Start of Data supplied
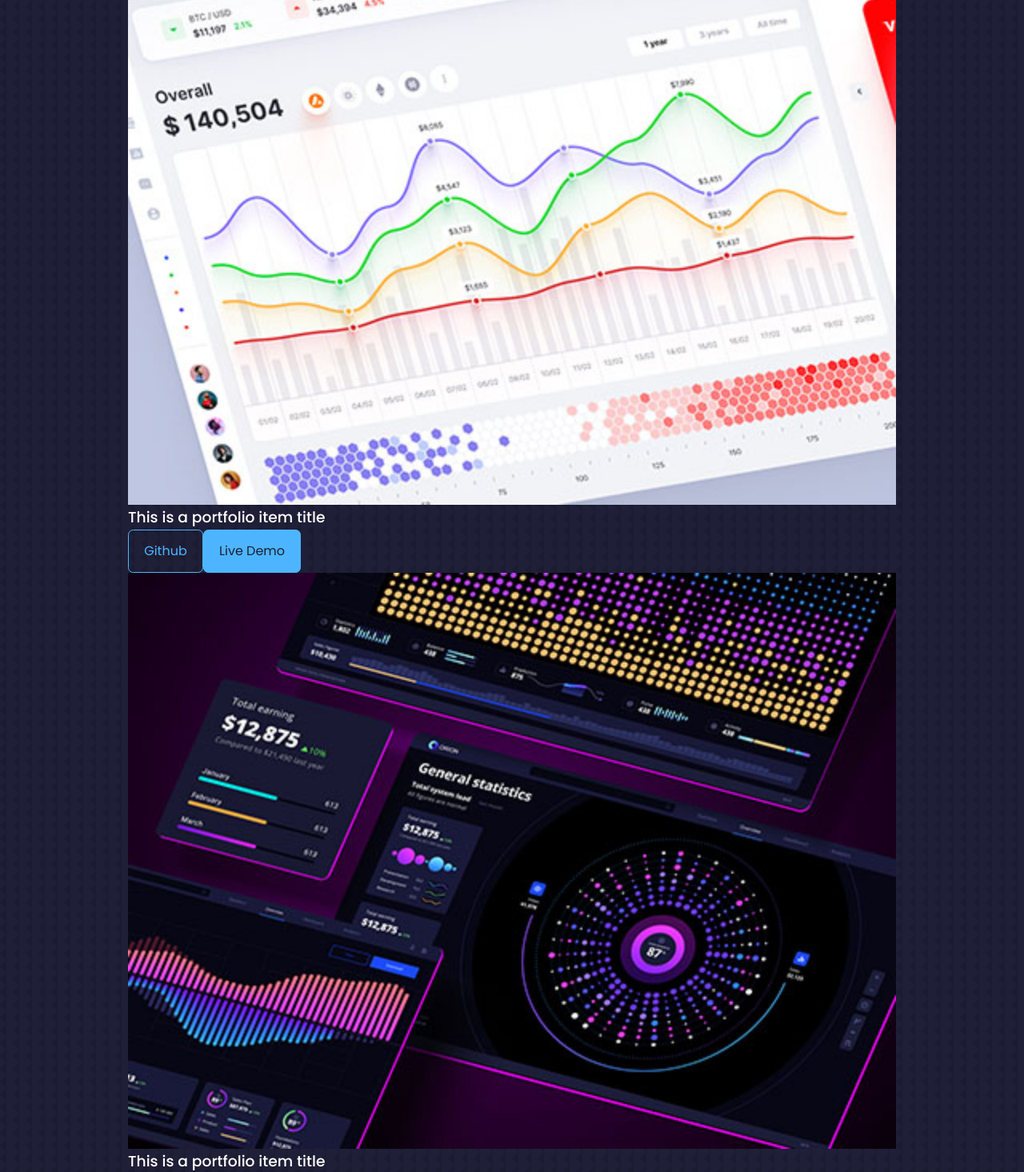
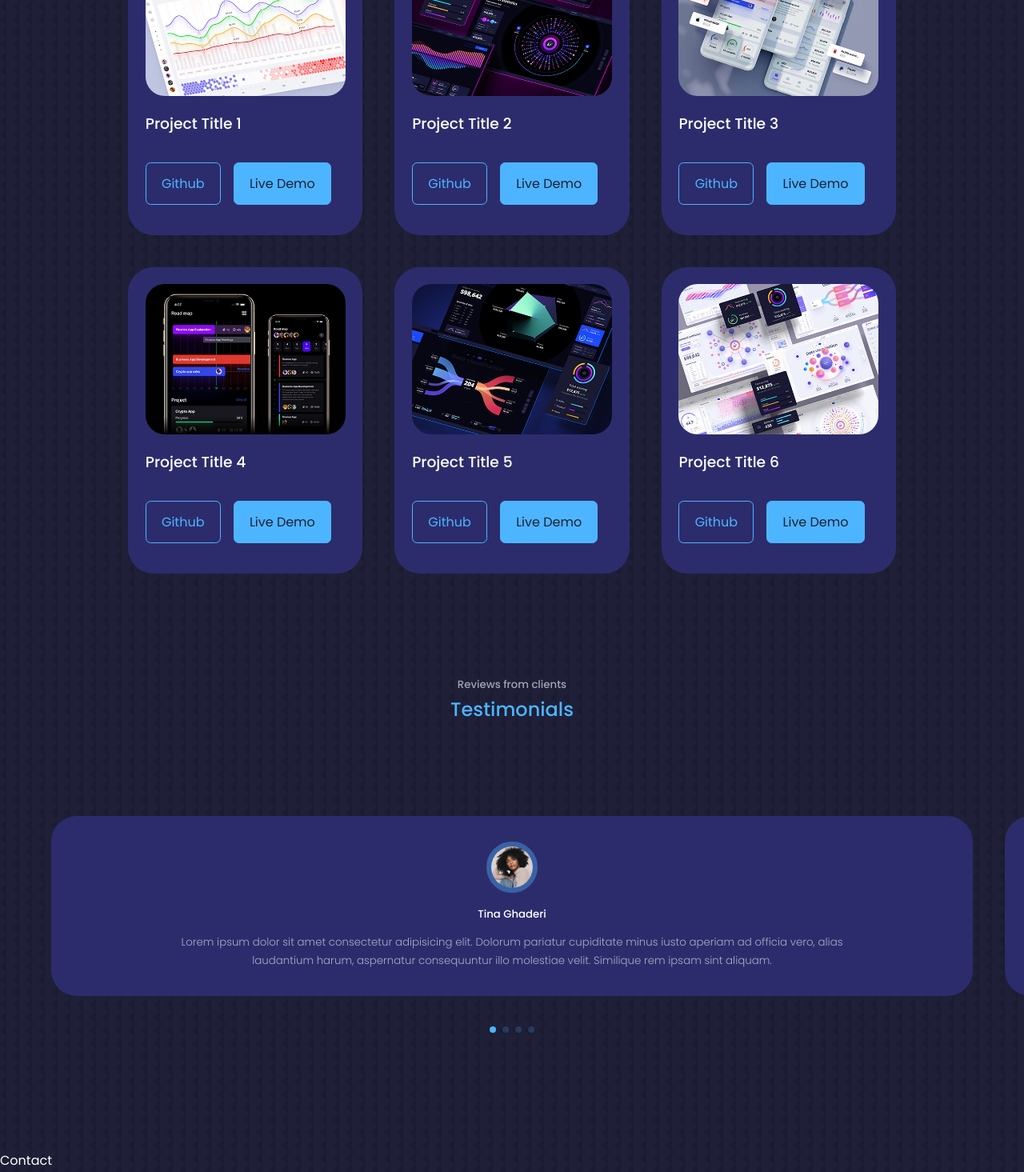
Before and after one commit to mohsenmir/portfolio-website, a React (Create React App) app: page / in a window 1280 px wide. Shown: the part 3200-4665 px from the top of the page at 80% size. Built offline with nearby package versions, Linux system fonts and the light colour scheme.

Commit message:
Testimonial Update

```diff
--- a/package.json
+++ b/package.json
@@ -10,6 +10,7 @@
     "react-dom": "^18.2.0",
     "react-icons": "^4.4.0",
     "react-scripts": "5.0.1",
+    "swiper": "^8.3.1",
     "web-vitals": "^2.1.4"
   },
   "scripts": {
--- a/src/components/portfolio/Portfolio.jsx
+++ b/src/components/portfolio/Portfolio.jsx
@@ -7,6 +7,51 @@ import IMG4 from '../../assets/portfolio4.jpg';
 import IMG5 from '../../assets/portfolio5.png';
 import IMG6 from '../../assets/portfolio6.jpg';
 
+const data = [
+  {
+    id: 1,
+    image: IMG1,
+    title: ' Project Title 1',
+    github: 'https:www.github.com',
+    demo: 'https://www.dribbble.com'
+  },
+  {
+    id: 2,
+    image: IMG2,
+    title: ' Project Title 2',
+    github: 'https:www.github.com',
+    demo: 'https://www.dribbble.com'
+  },
+  {
+    id: 3,
+    image: IMG3,
+    title: ' Project Title 3',
+    github: 'https:www.github.com',
+    demo: 'https://www.dribbble.com'
+  },
+  {
+    id: 4,
+    image: IMG4,
+    title: ' Project Title 4',
+    github: 'https:www.github.com',
+    demo: 'https://www.dribbble.com'
+  },
+  {
+    id: 5,
+    image: IMG5,
+    title: ' Project Title 5',
+    github: 'https:www.github.com',
+    demo: 'https://www.dribbble.com'
+  },
+  {
+    id: 6,
+    image: IMG6,
+    title: ' Project Title 6',
+    github: 'https:www.github.com',
+    demo: 'https://www.dribbble.com'
+  },
+]
+
 const Portfolio = () => {
   return (
     <section id='portfolio'>
@@ -14,42 +59,22 @@ const Portfolio = () => {
       <h2>Portfolio</h2>
 
       <div className="container portfolio__container">
-
-        <article className='portfolio__item'>
-          <div className="portfolio__item-image">
-              <img src={IMG1} alt='' />
-          </div>
-          <h3>This is a portfolio item title</h3>
-          <a href='http://www.github.com' className='btn' target={'_blank'}>Github</a>
-          <a href='https://dribbble.com/Alien_pixels' className='btn btn-primary' target={'_blank'}>Live Demo</a>
-        </article>
-
-        <article className='portfolio__item'>
-          <div className="portfolio__item-image">
-              <img src={IMG2} alt='' />
-          </div>
-          <h3>This is a portfolio item title</h3>
-          <a href='http://www.github.com' className='btn' target={'_blank'}>Github</a>
-          <a href='https://dribbble.com/Alien_pixels' className='btn btn-primary' target={'_blank'}>Live Demo</a>
-        </article>
-
-        <article className='portfolio__item'>
-          <div className="portfolio__item-image">
-              <img src={IMG3} alt='' />
-          </div>
-          <h3>This is a portfolio item title</h3>
-          <a href='http://www.github.com' className='btn' target={'_blank'}>Github</a>
-          <a href='https://dribbble.com/Alien_pixels' className='btn btn-primary' target={'_blank'}>Live Demo</a>
-        </article>
-
-        <article className='portfolio__item'>
-          <div className="portfolio__item-image">
-              <img src={IMG4} alt='' />
-          </div>
-          <h3>This is a portfolio item title</h3>
-          <a href='http://www.github.com' className='btn' target={'_blank'}>Github</a>
-          <a href='https://dribbble.com/Alien_pixels' className='btn btn-primary' target={'_blank'}>Live Demo</a>
-        </article>
+          {
+            data.map(({id,image,title,github,demo})=>{
+              return(
+                <article key={id} className='portfolio__item'>
+                <div className="portfolio__item-image">
+                    <img src={image} alt={title} />
+                </div>
+                <h3>{title}</h3>
+                <div className="portfolio__item-cta">
+                <a href={github} className='btn' target={'_blank'}>Github</a>
+                <a href={demo} className='btn btn-primary' target={'_blank'}>Live Demo</a>
+                </div>
+              </article>
+              )
+            })
+          }
       </div>
     </section>
   )
--- a/src/components/portfolio/portfolio.css
+++ b/src/components/portfolio/portfolio.css
@@ -0,0 +1,55 @@
+.portfolio__container{
+    display: grid;
+    grid-template-columns: repeat(3,1fr);
+    gap: 2.5rem;
+}
+
+.portfolio__item{
+    background: var(--color-bg-variant);
+    padding: 1.3rem;
+    border-radius: 2rem;
+    border: 1px solid transparent;
+    transition: var(--transition);
+}
+
+.portfolio__item:hover{
+    border-color: var(--color-primary-variant);
+    background: transparent;
+}
+
+.portfolio__item-image{
+    border-radius: 1.5rem;
+    overflow: hidden;
+}
+
+.portfolio__item h3{
+    margin: 1.2rem 0 2rem;
+}
+
+
+.portfolio__item-cta{
+    display: flex;
+    gap: 1rem;
+    margin-bottom: 1rem;
+}
+
+
+
+/* MEDIA QUERIES  ( Medium Devices * tablets ) */
+
+@media screen and (max-width: 1024px) {
+    .portfolio__container{
+        grid-template-columns: 1fr 1fr;
+        gap: 1.2rem;
+    }
+}
+
+
+/* MEDIA QUERIES  ( Small Devices * phones ) */
+
+@media screen and (max-width: 600px) {
+    .portfolio__container{
+        grid-template-columns: 1fr;
+        gap: 1rem;
+    }
+}
--- a/src/components/testimonials/Testimonials.jsx
+++ b/src/components/testimonials/Testimonials.jsx
@@ -1,9 +1,64 @@
 import React from 'react'
 import './testimonials.css'
+import AVATAR1 from '../../assets/avatar1.jpg';
+import AVATAR2 from '../../assets/avatar2.jpg';
+import AVATAR3 from '../../assets/avatar3.jpg';
+import AVATAR4 from '../../assets/avatar4.jpg';
+import { Swiper, SwiperSlide } from "swiper/react";
+
+// Import Swiper styles
+import "swiper/css";
+import "swiper/css/pagination";
+
+
+// import required modules
+import { Pagination } from "swiper";
+
+
+
+const data = [
+  {
+    avatar: AVATAR1,
+    name: 'Tina Ghaderi',
+    review: 'Lorem ipsum dolor sit amet consectetur adipisicing elit. Dolorum pariatur cupiditate minus iusto aperiam ad officia vero, alias laudantium harum, aspernatur consequuntur illo molestiae velit. Similique rem ipsam sint aliquam.'
+  },
+  {
+    avatar: AVATAR2,
+    name: 'Ali Saboori',
+    review: 'Lorem ipsum dolor sit amet consectetur adipisicing elit. Dolorum pariatur cupiditate minus iusto aperiam ad officia vero, alias laudantium harum, aspernatur consequuntur illo molestiae velit. Similique rem ipsam sint aliquam.'
+  },
+  {
+    avatar: AVATAR3,
+    name: 'Erfan Alizadeh',
+    review: 'Lorem ipsum dolor sit amet consectetur adipisicing elit. Dolorum pariatur cupiditate minus iusto aperiam ad officia vero, alias laudantium harum, aspernatur consequuntur illo molestiae velit. Similique rem ipsam sint aliquam.'
+  },
+  {
+    avatar: AVATAR4,
+    name: 'Saman Ghodus',
+    review: 'Lorem ipsum dolor sit amet consectetur adipisicing elit. Dolorum pariatur cupiditate minus iusto aperiam ad officia vero, alias laudantium harum, aspernatur consequuntur illo molestiae velit. Similique rem ipsam sint aliquam.'
+  }
+]
 
 const Testimonials = () => {
   return (
-    <section id='testimonials'>Testimonials</section>
+    <section id='testimonials'>
+      <h5>Reviews from clients</h5>
+      <h2>Testimonials</h2>
+
+      <Swiper modules={[Pagination]} spaceBetween={40} slidesPerView={1} pagination={{clickable:true}} className='container testimonials__container'>
+        {data.map(({avatar,name,review}, index)=> {
+          return(
+            <SwiperSlide key={index} className="testimonial">
+            <div className="client__avatar">
+              <img src={avatar} alt={name} />
+            </div>
+            <h5>{name}</h5>
+              <small className='client__review'> {review} </small>
+          </SwiperSlide>
+          )
+        })}
+      </Swiper>
+    </section>
   )
 }
 
--- a/src/components/testimonials/testimonials.css
+++ b/src/components/testimonials/testimonials.css
@@ -0,0 +1,56 @@
+.container.testimonials__container{
+    width: 100%;
+    padding: 4rem;
+}
+
+.client__avatar {
+    width: 4rem;
+    aspect-ratio: 1/1;
+    overflow: hidden;
+    border-radius: 50%;
+    margin: 0 auto 1rem;
+    border: 0.4rem solid var(--color-primary-variant);
+}
+
+.testimonial{
+    background: var(--color-bg-variant);
+    text-align: center;
+    padding: 2rem;
+    border-radius: 2rem;
+    user-select: none;
+}
+
+.client__review {
+    color: var(--color-light);
+    font-weight: 300;
+    display: block;
+    width: 80%;
+    margin: 0.8rem auto 0;
+}
+
+.swiper-pagination-clickable .swiper-pagination-bullet {
+    background: var(--color-primary);
+}
+
+/* MEDIA QUERIES  ( Medium Devices * tablets ) */
+
+@media screen and (max-width: 1024px) {
+    .container.testimonials__container{
+        width: 60%;
+
+    }
+}
+
+
+/* MEDIA QUERIES  ( Small Devices * phones ) */
+
+@media screen and (max-width: 600px) {
+    .container.testimonials__container{
+        width: var(--container-width-sm);
+
+    }
+
+    .client__review{
+        width: var(--container-wdth-sm);
+    }
+}
```
Also changed, not shown: 1 other file (tests, documents, lock files or other folders).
End of Data supplied
_Problem to solve_
Identify the lines in the entries that hold "index" and return each one.

_Task solution_
+        {data.map(({avatar,name,review}, index)=> {
+            <SwiperSlide key={index} className="testimonial">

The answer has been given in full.